#### What to produce:
Using the data below, return every line that holds the word "them".
(Beginning of Material supplied)
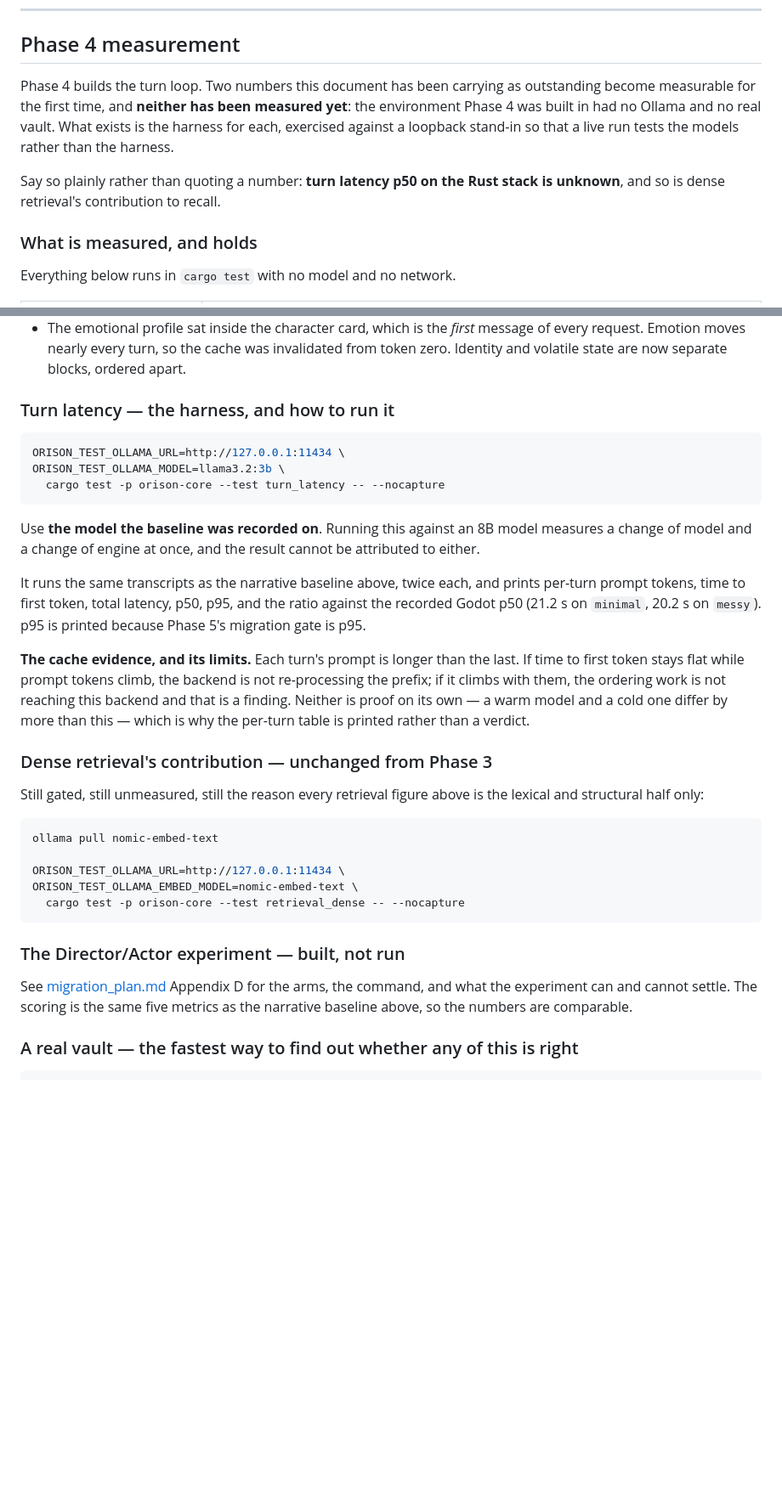
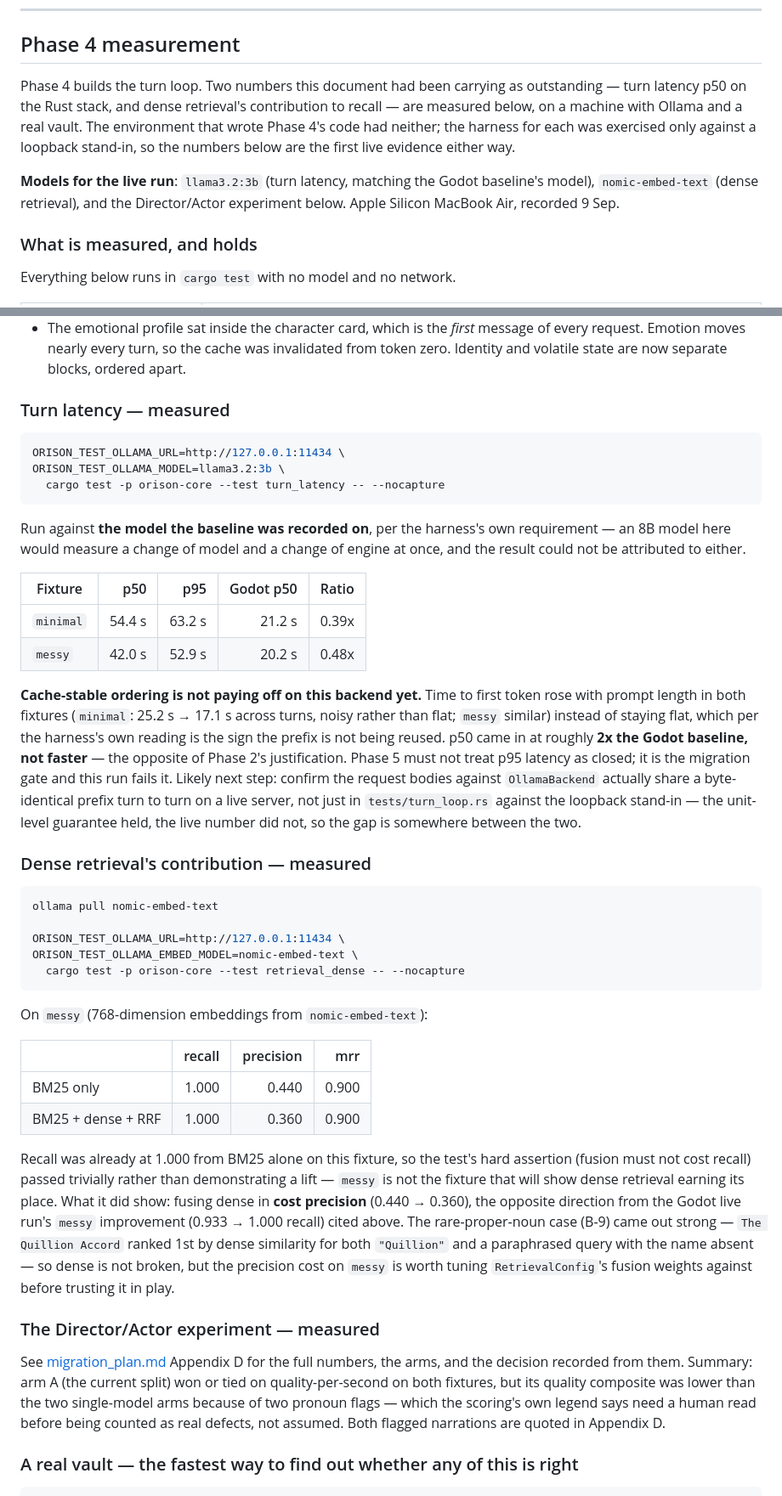
Before and after one commit to Ghigog/orison, a Markdown page: docs/eval_baseline.md, 2 parts joined by grey strips. Shown at 85% size. Rendered like a GitHub page; blank space fills up the shorter version.

````diff
--- a/docs/eval_baseline.md
+++ b/docs/eval_baseline.md
@@ -515,14 +515,16 @@ corpus-tuned; tuning them needs documents that do not exist here yet.
 
 ## Phase 4 measurement
 
-Phase 4 builds the turn loop. Two numbers this document has been carrying as
-outstanding become measurable for the first time, and **neither has been
-measured yet**: the environment Phase 4 was built in had no Ollama and no real
-vault. What exists is the harness for each, exercised against a loopback
-stand-in so that a live run tests the models rather than the harness.
+Phase 4 builds the turn loop. Two numbers this document had been carrying as
+outstanding — turn latency p50 on the Rust stack, and dense retrieval's
+contribution to recall — are measured below, on a machine with Ollama and a
+real vault. The environment that wrote Phase 4's code had neither; the harness
+for each was exercised only against a loopback stand-in, so the numbers below
+are the first live evidence either way.
 
-Say so plainly rather than quoting a number: **turn latency p50 on the Rust
-stack is unknown**, and so is dense retrieval's contribution to recall.
+**Models for the live run**: `llama3.2:3b` (turn latency, matching the Godot
+baseline's model), `nomic-embed-text` (dense retrieval), and the
+Director/Actor experiment below. Apple Silicon MacBook Air, recorded 9 Sep.
 
 ### What is measured, and holds
 
@@ -551,7 +553,7 @@ cache-stability work and both invisible to a unit test:
   invalidated from token zero. Identity and volatile state are now separate
   blocks, ordered apart.
 
-### Turn latency — the harness, and how to run it
+### Turn latency — measured
 
 ```bash
 ORISON_TEST_OLLAMA_URL=http://127.0.0.1:11434 \
@@ -559,26 +561,28 @@ ORISON_TEST_OLLAMA_MODEL=llama3.2:3b \
   cargo test -p orison-core --test turn_latency -- --nocapture
 ```
 
-Use **the model the baseline was recorded on**. Running this against an 8B
-model measures a change of model and a change of engine at once, and the
-result cannot be attributed to either.
+Run against **the model the baseline was recorded on**, per the harness's own
+requirement — an 8B model here would measure a change of model and a change of
+engine at once, and the result could not be attributed to either.
 
-It runs the same transcripts as the narrative baseline above, twice each, and
-prints per-turn prompt tokens, time to first token, total latency, p50, p95,
-and the ratio against the recorded Godot p50 (21.2 s on `minimal`, 20.2 s on
-`messy`). p95 is printed because Phase 5's migration gate is p95.
+| Fixture | p50 | p95 | Godot p50 | Ratio |
+|---|---:|---:|---:|---:|
+| `minimal` | 54.4 s | 63.2 s | 21.2 s | 0.39x |
+| `messy` | 42.0 s | 52.9 s | 20.2 s | 0.48x |
 
-**The cache evidence, and its limits.** Each turn's prompt is longer than the
-last. If time to first token stays flat while prompt tokens climb, the backend
-is not re-processing the prefix; if it climbs with them, the ordering work is
-not reaching this backend and that is a finding. Neither is proof on its own —
-a warm model and a cold one differ by more than this — which is why the
-per-turn table is printed rather than a verdict.
+**Cache-stable ordering is not paying off on this backend yet.** Time to first
+token rose with prompt length in both fixtures (`minimal`: 25.2 s → 17.1 s
+across turns, noisy rather than flat; `messy` similar) instead of staying flat,
+which per the harness's own reading is the sign the prefix is not being
+reused. p50 came in at roughly **2x the Godot baseline, not faster** — the
+opposite of Phase 2's justification. Phase 5 must not treat p95 latency as
+closed; it is the migration gate and this run fails it. Likely next step:
+confirm the request bodies against `OllamaBackend` actually share a byte-
+identical prefix turn to turn on a live server, not just in `tests/turn_loop.rs`
+against the loopback stand-in — the unit-level guarantee held, the live
+number did not, so the gap is somewhere between the two.
 
-### Dense retrieval's contribution — unchanged from Phase 3
-
-Still gated, still unmeasured, still the reason every retrieval figure above is
-the lexical and structural half only:
+### Dense retrieval's contribution — measured
 
 ```bash
 ollama pull nomic-embed-text
@@ -588,12 +592,33 @@ ORISON_TEST_OLLAMA_EMBED_MODEL=nomic-embed-text \
   cargo test -p orison-core --test retrieval_dense -- --nocapture
 ```
 
-### The Director/Actor experiment — built, not run
+On `messy` (768-dimension embeddings from `nomic-embed-text`):
 
-See [migration_plan.md](migration_plan.md) Appendix D for the arms, the
-command, and what the experiment can and cannot settle. The scoring is the
-same five metrics as the narrative baseline above, so the numbers are
-comparable.
+| | recall | precision | mrr |
+|---|---:|---:|---:|
+| BM25 only | 1.000 | 0.440 | 0.900 |
+| BM25 + dense + RRF | 1.000 | 0.360 | 0.900 |
+
+Recall was already at 1.000 from BM25 alone on this fixture, so the test's
+hard assertion (fusion must not cost recall) passed trivially rather than
+demonstrating a lift — `messy` is not the fixture that will show dense
+retrieval earning its place. What it did show: fusing dense in **cost
+precision** (0.440 → 0.360), the opposite direction from the Godot live run's
+`messy` improvement (0.933 → 1.000 recall) cited above. The rare-proper-noun
+case (B-9) came out strong — `The Quillion Accord` ranked 1st by dense
+similarity for both `"Quillion"` and a paraphrased query with the name absent
+— so dense is not broken, but the precision cost on `messy` is worth tuning
+`RetrievalConfig`'s fusion weights against before trusting it in play.
+
+### The Director/Actor experiment — measured
+
+See [migration_plan.md](migration_plan.md) Appendix D for the full numbers,
+the arms, and the decision recorded from them. Summary: arm A (the current
+split) won or tied on quality-per-second on both fixtures, but its quality
+composite was lower than the two single-model arms because of two pronoun
+flags — which the scoring's own legend says need a human read before being
+counted as real defects, not assumed. Both flagged narrations are quoted in
+Appendix D.
 
 ### A real vault — the fastest way to find out whether any of this is right
 
````
Also changed, not shown: docs/handoff_phase5.md (added, +306 -0 lines), docs/migration_plan.md (+46 -8 lines).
(End of Material supplied)
#### Solution to the exercise:
@@ -515,14 +515,16 @@ corpus-tuned; tuning them needs documents that do not exist here yet.
-is not re-processing the prefix; if it climbs with them, the ordering work is
+the arms, and the decision recorded from them. Summary: arm A (the current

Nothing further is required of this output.